_Data records_:
+ + + + + + +
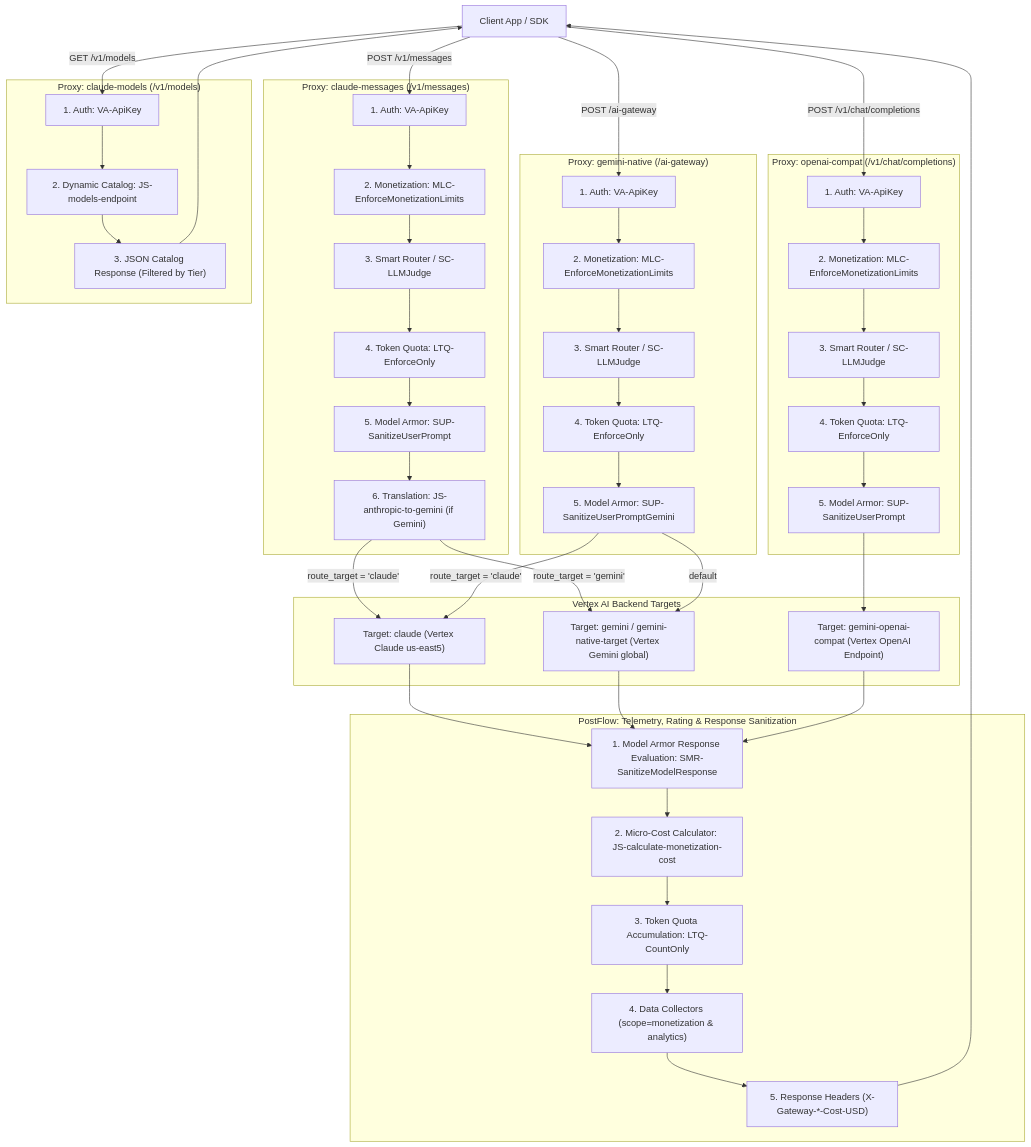
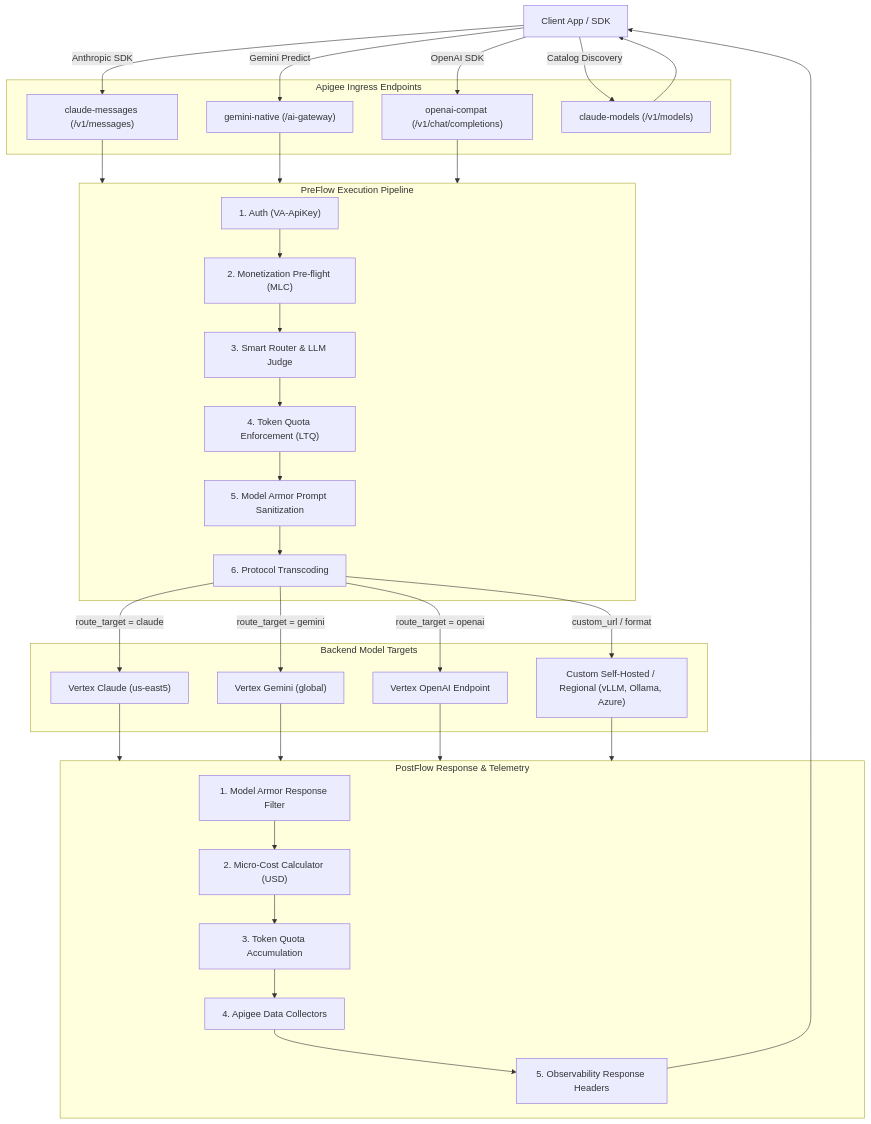
One commit to ra2085/ai-gw-sample changed the diagram in README.md. Above: the diagram before and after it, drawn with Mermaid. The commit also changed other lines of this file and 84 other files, not shown here.

````diff
--- a/README.md
+++ b/README.md
@@ -25,95 +32,60 @@
 ```mermaid
 graph TD
-    Client[Client App / SDK]
+    Client["Client App / SDK"]
 
-    %% ----------------------------------------------------
-    %% Claude Endpoint Flow
-    %% ----------------------------------------------------
-    subgraph EP_Claude["Proxy: claude-messages (/v1/messages)"]
-        VA_C["1. Auth: VA-ApiKey"]
-        MLC_C["2. Monetization: MLC-EnforceMonetizationLimits"]
-        Judge_C["3. Smart Router / SC-LLMJudge"]
-        LTQ_C["4. Token Quota: LTQ-EnforceOnly"]
-        MA_C["5. Model Armor: SUP-SanitizeUserPrompt"]
-        XLATE_C["6. Translation: JS-anthropic-to-gemini (if Gemini)"]
-        
-        VA_C --> MLC_C --> Judge_C --> LTQ_C --> MA_C --> XLATE_C
+    subgraph Ingress["Apigee Ingress Endpoints"]
+        EP_Claude["claude-messages (/v1/messages)"]
+        EP_Gemini["gemini-native (/ai-gateway)"]
+        EP_OpenAI["openai-compat (/v1/chat/completions)"]
+        EP_Models["claude-models (/v1/models)"]
     end
 
-    %% ----------------------------------------------------
-    %% Gemini Native Endpoint Flow
-    %% ----------------------------------------------------
-    subgraph EP_Gemini["Proxy: gemini-native (/ai-gateway)"]
-        VA_G["1. Auth: VA-ApiKey"]
-        MLC_G["2. Monetization: MLC-EnforceMonetizationLimits"]
-        Judge_G["3. Smart Router / SC-LLMJudge"]
-        LTQ_G["4. Token Quota: LTQ-EnforceOnly"]
-        MA_G["5. Model Armor: SUP-SanitizeUserPromptGemini"]
+    subgraph Pipeline["PreFlow Execution Pipeline"]
+        Auth["1. Auth (VA-ApiKey)"]
+        MLC["2. Monetization Pre-flight (MLC)"]
+        Judge["3. Smart Router & LLM Judge"]
+        Quota["4. Token Quota Enforcement (LTQ)"]
+        Armor["5. Model Armor Prompt Sanitization"]
+        Xlate["6. Protocol Transcoding"]
         
-        VA_G --> MLC_G --> Judge_G --> LTQ_G --> MA_G
+        Auth --> MLC --> Judge --> Quota --> Armor --> Xlate
     end
 
-    %% ----------------------------------------------------
-    %% OpenAI Endpoint Flow
-    %% ----------------------------------------------------
-    subgraph EP_OpenAI["Proxy: openai-compat (/v1/chat/completions)"]
-        VA_O["1. Auth: VA-ApiKey"]
-        MLC_O["2. Monetization: MLC-EnforceMonetizationLimits"]
-        Judge_O["3. Smart Router / SC-LLMJudge"]
-        LTQ_O["4. Token Quota: LTQ-EnforceOnly"]
-        MA_O["5. Model Armor: SUP-SanitizeUserPrompt"]
-        
-        VA_O --> MLC_O --> Judge_O --> LTQ_O --> MA_O
+    subgraph Targets["Backend Model Targets"]
+        T_Claude["Vertex Claude (us-east5)"]
+        T_Gemini["Vertex Gemini (global)"]
+        T_OpenAI["Vertex OpenAI Endpoint"]
+        T_Custom["Custom Self-Hosted / Regional (vLLM, Ollama, Azure)"]
     end
 
-    %% ----------------------------------------------------
-    %% Models Catalog Flow
-    %% ----------------------------------------------------
-    subgraph EP_Models["Proxy: claude-models (/v1/models)"]
-        VA_M["1. Auth: VA-ApiKey"]
-        CAT_M["2. Dynamic Catalog: JS-models-endpoint"]
-        RESP_M["3. JSON Catalog Response (Filtered by Tier)"]
+    Client -->|Anthropic SDK| EP_Claude
+    Client -->|Gemini Predict| EP_Gemini
+    Client -->|OpenAI SDK| EP_OpenAI
+    Client -->|Catalog Discovery| EP_Models
+
+    EP_Claude --> Pipeline
+    EP_Gemini --> Pipeline
+    EP_OpenAI --> Pipeline
+
+    Xlate -->|route_target = claude| T_Claude
+    Xlate -->|route_target = gemini| T_Gemini
+    Xlate -->|route_target = openai| T_OpenAI
+    Xlate -->|custom_url / format| T_Custom
+
+    subgraph Egress["PostFlow Response & Telemetry"]
+        SMR["1. Model Armor Response Filter"]
+        Calc["2. Micro-Cost Calculator (USD)"]
+        LTQ_Cnt["3. Token Quota Accumulation"]
+        DC["4. Apigee Data Collectors"]
+        Hdrs["5. Observability Response Headers"]
         
-        VA_M --> CAT_M --> RESP_M
+        SMR --> Calc --> LTQ_Cnt --> DC --> Hdrs
     end
 
-    Client -->|POST /v1/messages| VA_C
-    Client -->|POST /ai-gateway| VA_G
-    Client -->|POST /v1/chat/completions| VA_O
-    Client -->|GET /v1/models| VA_M
-
-    %% ----------------------------------------------------
-    %% Backend Targets
-    %% ----------------------------------------------------
-    subgraph Targets["Vertex AI Backend Targets"]
-        T_Claude["Target: claude (Vertex Claude us-east5)"]
-        T_Gemini["Target: gemini / gemini-native-target (Vertex Gemini global)"]
-        T_OpenAI["Target: gemini-openai-compat (Vertex OpenAI Endpoint)"]
-    end
-
-    XLATE_C -->|route_target = 'claude'| T_Claude
-    XLATE_C -->|route_target = 'gemini'| T_Gemini
-    MA_G -->|route_target = 'claude'| T_Claude
-    MA_G -->|default| T_Gemini
-    MA_O --> T_OpenAI
-
-    %% ----------------------------------------------------
-    %% PostFlow Execution
-    %% ----------------------------------------------------
-    subgraph PostFlow_Pipeline["PostFlow: Telemetry, Rating & Response Sanitization"]
-        SMR["1. Model Armor Response Evaluation: SMR-SanitizeModelResponse"]
-        COST["2. Micro-Cost Calculator: JS-calculate-monetization-cost"]
-        LTQ_CNT["3. Token Quota Accumulation: LTQ-CountOnly"]
-        DC_CAPT["4. Data Collectors (scope=monetization & analytics)"]
-        HDRS["5. Response Headers (X-Gateway-*-Cost-USD)"]
-        
-        SMR --> COST --> LTQ_CNT --> DC_CAPT --> HDRS
-    end
-
-    T_Claude --> SMR
-    T_Gemini --> SMR
-    T_OpenAI --> SMR
-
-    HDRS --> Client
-    RESP_M --> Client
+    T_Claude --> Egress
+    T_Gemini --> Egress
+    T_OpenAI --> Egress
+    T_Custom --> Egress
+    Hdrs --> Client
+    EP_Models --> Client
 ```
````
+ + + + + + +
_WHAT YOU HAVE TO DO_:
Count the lines in the data where "Catalog" occurs. Report the number only.

_ANSWER FOR THIS EXERCISE_:
4